A residential care service which looks after six young people in South Ayrshire has been ordered to improve after being branded 'weak' by watchdogs.

The Care Inspectorate paid a visit to the Spark of Genius operation based at Woodside Farm in Coylton in October.

They graded the quality of the service's support for children's rights and wellbeing as 'weak' - the second lowest rating available.

The inspectors gave the same rating to the capacity of leaders and staff to meet and champion the needs and rights of the young people using the service.

A third evaluation - for how well children and young people were kept safe, felt loved and got the most out of life - got a rating of 'adequate'.

The service provides residential care for up to six young people at two houses in Ayrshire - one of them registered for up to five young people, the other for one.


The report found that young people's care plans and assessments were not fully completed, staffing levels were not consistent with young people's needs, and staff training did not fully match young people's needs.

The report stated: "Young people's views on feeling safe were mixed.

"Some young people spoke positively of staff and of the very good relationships they had built. Other young people we spoke to said they did not feel safe due to the distressed behaviours of peers.

"Whilst the majority of staff demonstrated good knowledge of child protection and whistleblowing procedures there had been internal investigations led by assistant managers that had not followed the child protection policy.

"There is a need for all staff to be fully aware and understanding of the child protection policy and procedures."

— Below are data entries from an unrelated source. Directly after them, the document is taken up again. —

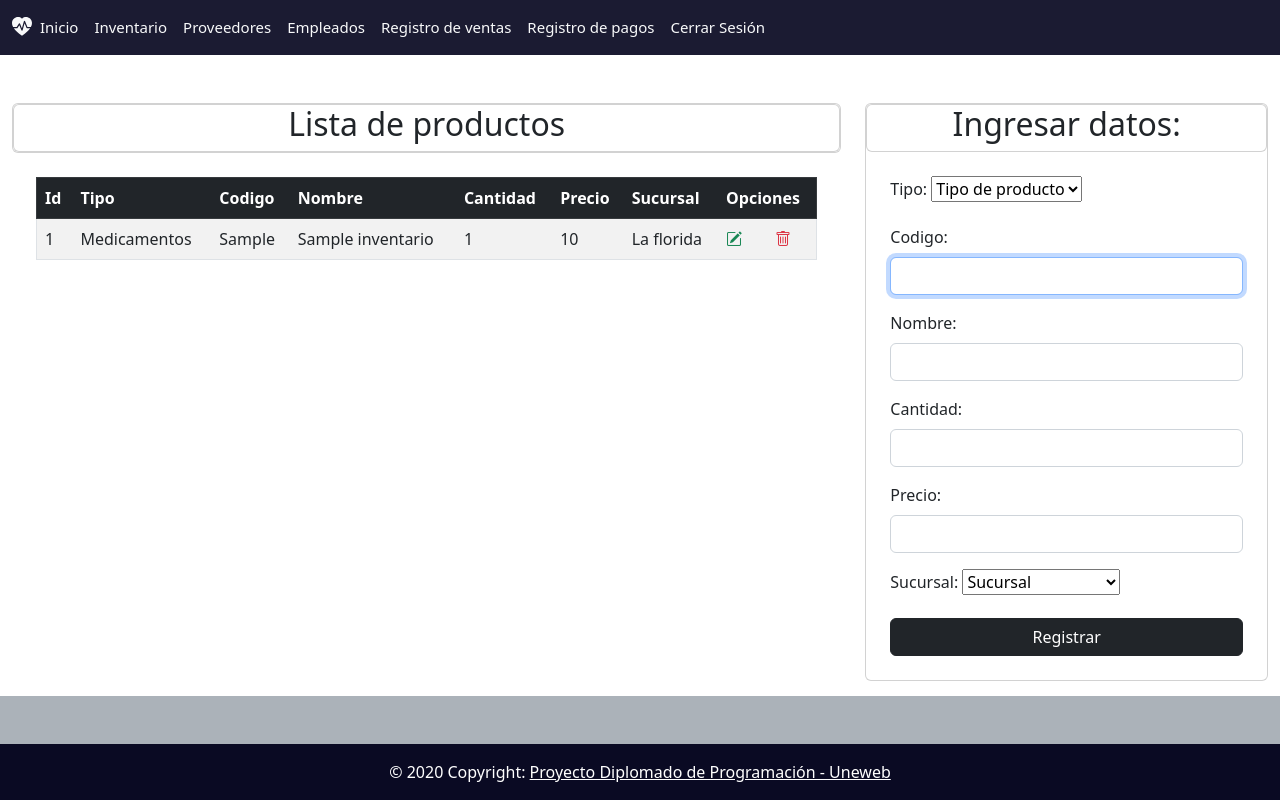
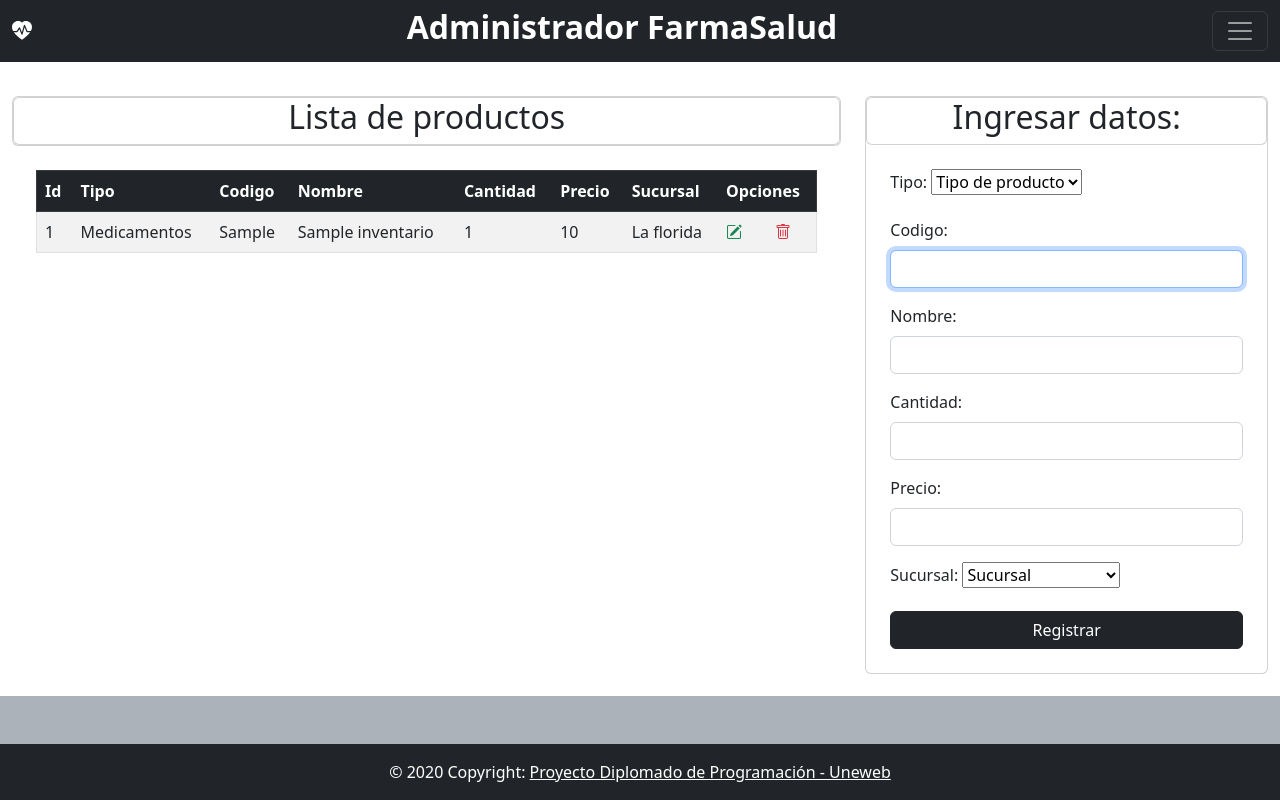
Before and after one commit to lixyleon/Proyecto_Uneweb_Farmacia, a PHP site: page /Proyecto_Uneweb_Farmacia/administrador/seccion/crud_productos/inventario.php in a window 1280 px wide. Run offline with PHP 8.4, Linux system fonts and the light colour scheme; the visitor is signed in with stand-in values (Sample User, id 1); data comes from the database, SQL or seed files in the repository; tables that the repository leaves empty or names only in its code hold one stand-in row (values such as "Sample post").

Commit message:
Cambios de diseño en administrador Navbar y tablas Se modifica el diseño del Navbar del Administrador Se agregan clases a las tablas que muestran los registros de base de datos para que no se muestren cuando la pantalla es pequeña.

```diff
--- a/administrador/seccion/crud_empleados/empleados.php
+++ b/administrador/seccion/crud_empleados/empleados.php
@@ -66,13 +66,13 @@ $listaempleados = $sentencia->fetchAll(PDO::FETCH_OBJ);
 
             <!-- fin alerta-->
 
-            <div class="card">
+            <div class="card d-none d-md-block">
                 <div class="card header">
                     <h2 class="text-center"> Lista de Empleados </h2>
                 </div>
             </div>
             <div class="p-4">
-                <div class="table-responsive aling-middle table-bordered">
+                <div class="table-responsive aling-middle table-bordered d-none d-md-block">
                     <table class="table table-striped">
                         <thead class="table-dark">
                             <tr>
--- a/administrador/seccion/crud_pagos/pagos.php
+++ b/administrador/seccion/crud_pagos/pagos.php
@@ -66,13 +66,13 @@ $listapagos = $sentencia->fetchAll(PDO::FETCH_OBJ);
 
             <!-- fin alerta-->
 
-            <div class="card">
+            <div class="card d-none d-md-block">
                 <div class="card header">
                     <h2 class="text-center"> Registro de pagos a proveedores </h2>
                 </div>
             </div>
             <div class="p-4">
-                <div class="table-responsive aling-middle table-bordered ">
+                <div class="table-responsive aling-middle table-borderedd-none d-md-block">
                     <table class="table table-striped">
                         <thead class="table-dark">
                             <tr>
--- a/administrador/seccion/crud_productos/inventario.php
+++ b/administrador/seccion/crud_productos/inventario.php
@@ -66,13 +66,13 @@ $listaproducto = $sentencia->fetchAll(PDO::FETCH_OBJ);
 
             <!-- fin alerta-->
 
-            <div class="card">
+            <div class="card d-none d-md-block">
                 <div class="card header">
                     <h2 class="text-center"> Lista de productos </h2>
                 </div>
             </div>
             <div class="p-4">
-                <div class="table-responsive aling-middle table-bordered">
+                <div class="table-responsive aling-middle table-bordered d-none d-md-block">
                     <table class="table table-striped">
                         <thead class="table-dark">
                             <tr>
--- a/administrador/seccion/crud_proveedores/proveedores.php
+++ b/administrador/seccion/crud_proveedores/proveedores.php
@@ -66,13 +66,13 @@ $listaproveedor = $sentencia->fetchAll(PDO::FETCH_OBJ);
 
             <!-- fin alerta-->
 
-            <div class="card">
+            <div class="card d-none d-md-block ">
                 <div class="card header">
                     <h2 class="text-center"> Lista de Proveedores </h2>
                 </div>
             </div>
             <div class="p-4">
-                <div class="table-responsive aling-middle table-bordered">
+                <div class="table-responsive aling-middle table-bordered d-none d-md-block">
                     <table class="table table-striped">
                         <thead class="table-dark">
                             <tr>
--- a/administrador/seccion/crud_ventas/ventas.php
+++ b/administrador/seccion/crud_ventas/ventas.php
@@ -66,13 +66,13 @@ $listaventas = $sentencia->fetchAll(PDO::FETCH_OBJ);
 
             <!-- fin alerta-->
 
-            <div class="card">
+            <div class="card d-none d-md-block">
                 <div class="card header">
                     <h2 class="text-center"> Ventas </h2>
                 </div>
             </div>
             <div class="p-4">
-                <div class="table-responsive aling-middle table-bordered " >
+                <div class="table-responsive aling-middle table-bordered d-none d-md-block" >
                     <table class="table table-striped">
                         <thead class="table-dark">
                             <tr>
--- a/administrador/template/cabecera.php
+++ b/administrador/template/cabecera.php
@@ -1,10 +1,10 @@
 <?php
 session_start();
-    if(empty($_SESSION['usuario'])) {
-      header('location: index.php?mensaje=falta');
-      exit();
-  }
-  ?>
+if (empty($_SESSION['usuario'])) {
+    header('location: index.php?mensaje=falta');
+    exit();
+}
+?>
 <!doctype html>
 <html lang="es">
 
@@ -20,7 +20,7 @@ session_start();
 $url = "http://" . $_SERVER['HTTP_HOST'] . "/Proyecto_Uneweb_Farmacia"
 ?>
 
-
+<!--
 <nav class="navbar navbar-expand-lg bg-body-tertiary" style="background-color: #1b1b32;">
     <div class="container-fluid">
         <button class="navbar-toggler" type="button" data-bs-toggle="collapse" data-bs-target="#navbarTogglerDemo01" aria-controls="navbarTogglerDemo01" aria-expanded="false" aria-label="Toggle navigation">
@@ -58,8 +58,60 @@ $url = "http://" . $_SERVER['HTTP_HOST'] . "/Proyecto_Uneweb_Farmacia"
         </div>
     </div>
 </nav>
+<br>
+<br> -->
+<nav class="navbar navbar-dark bg-dark fixed-top">
+    <div class="container-fluid">
+        <svg xmlns="http://www.w3.org/2000/svg" width="20" height="20" fill="currentColor" class="bi bi-heart-pulse-fill text-white" viewBox="0 0 16 16">
+            <path d="M1.475 9C2.702 10.84 4.779 12.871 8 15c3.221-2.129 5.298-4.16 6.525-6H12a.5.5 0 0 1-.464-.314l-1.457-3.642-1.598 5.593a.5.5 0 0 1-.945.049L5.889 6.568l-1.473 2.21A.5.5 0 0 1 4 9H1.475Z" />
+            <path d="M.88 8C-2.427 1.68 4.41-2 7.823 1.143c.06.055.119.112.176.171a3.12 3.12 0 0 1 .176-.17C11.59-2 18.426 1.68 15.12 8h-2.783l-1.874-4.686a.5.5 0 0 0-.945.049L7.921 8.956 6.464 5.314a.5.5 0 0 0-.88-.091L3.732 8H.88Z" />
+        </svg>
+        <p>
+        <h2 class="text-white"> <strong>Administrador FarmaSalud</strong> </h2>
+        </p>
+
+        <button class="navbar-toggler" type="button" data-bs-toggle="offcanvas" data-bs-target="#offcanvasDarkNavbar" aria-controls="offcanvasDarkNavbar" aria-label="Toggle navigation">
+            <span class="navbar-toggler-icon"></span>
+        </button>
+        <div class="offcanvas offcanvas-end text-bg-dark" tabindex="-1" id="offcanvasDarkNavbar" aria-labelledby="offcanvasDarkNavbarLabel">
+            <div class="offcanvas-header">
+                <h5 class="offcanvas-title" id="offcanvasDarkNavbarLabel">Componentes</h5>
+                <button type="button" class="btn-close btn-close-white" data-bs-dismiss="offcanvas" aria-label="Close"></button>
+            </div>
+            <div class="offcanvas-body">
+                <ul class="navbar-nav justify-content-end flex-grow-1 pe-3">
+                    <li class="nav-item">
+                        <a class="nav-link active" aria-current="page" href="<?php echo $url . "/administrador/inicio.php"; ?> ">Inicio</a>
+                    </li>
+                    <li class="nav-item">
+                        <a class="nav-link" href="#">Imagenes</a>
+                    </li>
+                    <li class="nav-item">
+                        <a class="nav-link" href="#">Reportes</a>
+                    </li>
+                    <li class="nav-item dropdown">
+                        <a class="nav-link dropdown-toggle" href="#" role="button" data-bs-toggle="dropdown" aria-expanded="false">
+                            Tablas
+                        </a>
+                        <ul class="dropdown-menu dropdown-menu-dark">
+                            <li><a class="dropdown-item" href="<?php echo $url . "/administrador/seccion/crud_productos/inventario.php"; ?>">Inventario</a></li>
+                            <li><a class="dropdown-item" href="<?php echo $url . "/administrador/seccion/crud_proveedores/proveedores.php"; ?> ">Proveedores</a></li>
+                            <li><a class="dropdown-item" href="<?php echo $url . "/administrador/seccion/crud_empleados/empleados.php"; ?>">Empleados</a></li>
+                            <li><a class="dropdown-item" href="<?php echo $url . "/administrador/seccion/crud_ventas/ventas.php"; ?>">Registro de ventas</a></li>
+                            <li><a class="dropdown-item" href="<?php echo $url . "/administrador/seccion/crud_pagos/pagos.php"; ?>">Registro de pagos</a></li>
+                        </ul>
+                    </li>
+                    <li class="nav-item">
+                        <a class="nav-link" href="<?php echo $url . "/administrador/cerrarSesion.php"; ?>">Cerrar Sesión</a>
+                    </li>
+                </ul>
+            </div>
+        </div>
+    </div>
+</nav>
+<br>
+<br>
 
 <body>
     <div>
-
         <div>
--- a/administrador/template/pie.php
+++ b/administrador/template/pie.php
@@ -8,7 +8,7 @@
   <!-- Grid container -->
 
   <!-- Copyright -->
-  <div class="text-center p-3" style="background-color: #0a0a23;">
+  <div class="text-center p-3" style="background-color: #212529;">
     © 2020 Copyright:
     <a class="text-white" href="#">Proyecto Diplomado de Programación - Uneweb </a>
   </div>
```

The report said that some staff members had left the service, while others felt vulnerable as a result of allegations made against them. 

It added: "Several staff had been subject of internal investigation. Staff morale was low at the time of the inspection as a result of the impact of number of processes that were taking take place.

"While there had previously been a stable period in the service, there had been a recent increase in the numbers of restrictive practices.

"This was due to the dynamic created in the house between young people with similar needs that had not been considered sufficiently during the matching process.

"We have made a requirement in relation to the need for full information being obtained prior to admission of young people into the service."

The report sets out a number of improvements Spark of Genius was required to make at its Woodside operation by mid-January.

It also reveals that a requirement imposed on March 30, 2023, to "ensure the safety and wellbeing of young people is robustly supported", had not been met, and that the operation's child protection policy had not been reviewed since August of the previous year.

Another requirement made on March 30 last year, to improve notifications to the Care Inspectorate, was met within the required timescale.

Spark of Genius, who run homes and properties across Scotland, said they did not wish to comment on the report.

Their website home page includes a quote from a previous inspection of another Spark of Genius operation by the Care Inspectorate, which states: "We found the service to be well managed and staffed.

"The manager and her staff were passionate about their work. They worked hard to maintain caring relationships and a homely environment where young people felt that they belonged."